RECORDS SHOWN:

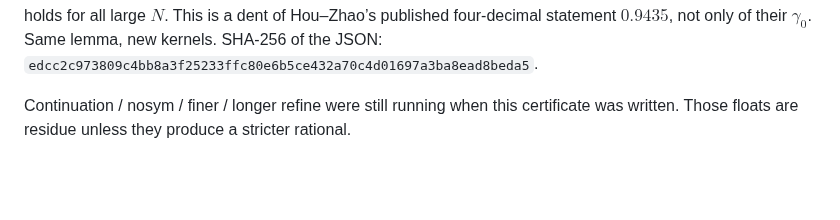
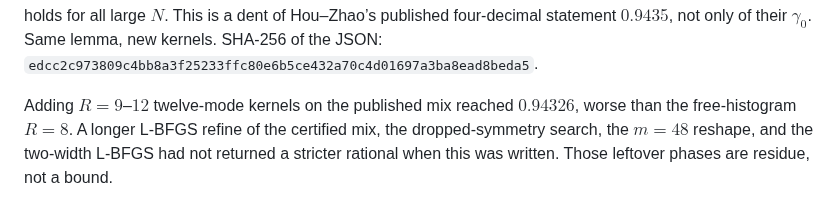
Before and after one commit to wustep/maths, a Markdown page: problems/sidon-second-term/ATTACK.md, the part around the change. Rendered like a GitHub page; blank space fills up the shorter version.

Commit message:
Note leftover q1 phases as residue, not a bound.
R=9–12 twelve-mode continuation stayed above the certified
free-histogram mix. Longer refine, dropped symmetry, and the
finer-grid search had not produced a stricter rational.

Co-authored-by: Stephen Wu <wustep@users.noreply.github.com>

```diff
--- a/problems/sidon-second-term/ATTACK.md
+++ b/problems/sidon-second-term/ATTACK.md
@@ -219,6 +219,8 @@ four-decimal statement $0.9435$, not only of their $\gamma_0$. Same
 lemma, new kernels. SHA-256 of the JSON:
 `edcc2c973809c4bb8a3f25233ffc80e6b5ce432a70c4d01697a3ba8ead8beda5`.
 
-Continuation / nosym / finer / longer refine were still running when
-this certificate was written. Those floats are residue unless they
-produce a stricter rational.
+Adding $R=9$–$12$ twelve-mode kernels on the published mix reached
+$0.94326$, worse than the free-histogram $R=8$. A longer L-BFGS refine
+of the certified mix, the dropped-symmetry search, the $m=48$ reshape,
+and the two-width L-BFGS had not returned a stricter rational when
+this was written. Those leftover phases are residue, not a bound.
```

WHAT YOU NEED TO DO: Each line of the data above should be reproduced without alteration, and no picture should appear in the copy.

EXPECTED OUTPUT:
Before and after one commit to wustep/maths, a Markdown page: problems/sidon-second-term/ATTACK.md, the part around the change. Rendered like a GitHub page; blank space fills up the shorter version.

Commit message:
Note leftover q1 phases as residue, not a bound.
R=9–12 twelve-mode continuation stayed above the certified
free-histogram mix. Longer refine, dropped symmetry, and the
finer-grid search had not produced a stricter rational.

Co-authored-by: Stephen Wu <wustep@users.noreply.github.com>

```diff
--- a/problems/sidon-second-term/ATTACK.md
+++ b/problems/sidon-second-term/ATTACK.md
@@ -219,6 +219,8 @@ four-decimal statement $0.9435$, not only of their $\gamma_0$. Same
 lemma, new kernels. SHA-256 of the JSON:
 `edcc2c973809c4bb8a3f25233ffc80e6b5ce432a70c4d01697a3ba8ead8beda5`.
 
-Continuation / nosym / finer / longer refine were still running when
-this certificate was written. Those floats are residue unless they
-produce a stricter rational.
+Adding $R=9$–$12$ twelve-mode kernels on the published mix reached
+$0.94326$, worse than the free-histogram $R=8$. A longer L-BFGS refine
+of the certified mix, the dropped-symmetry search, the $m=48$ reshape,
+and the two-width L-BFGS had not returned a stricter rational when
+this was written. Those leftover phases are residue, not a bound.
```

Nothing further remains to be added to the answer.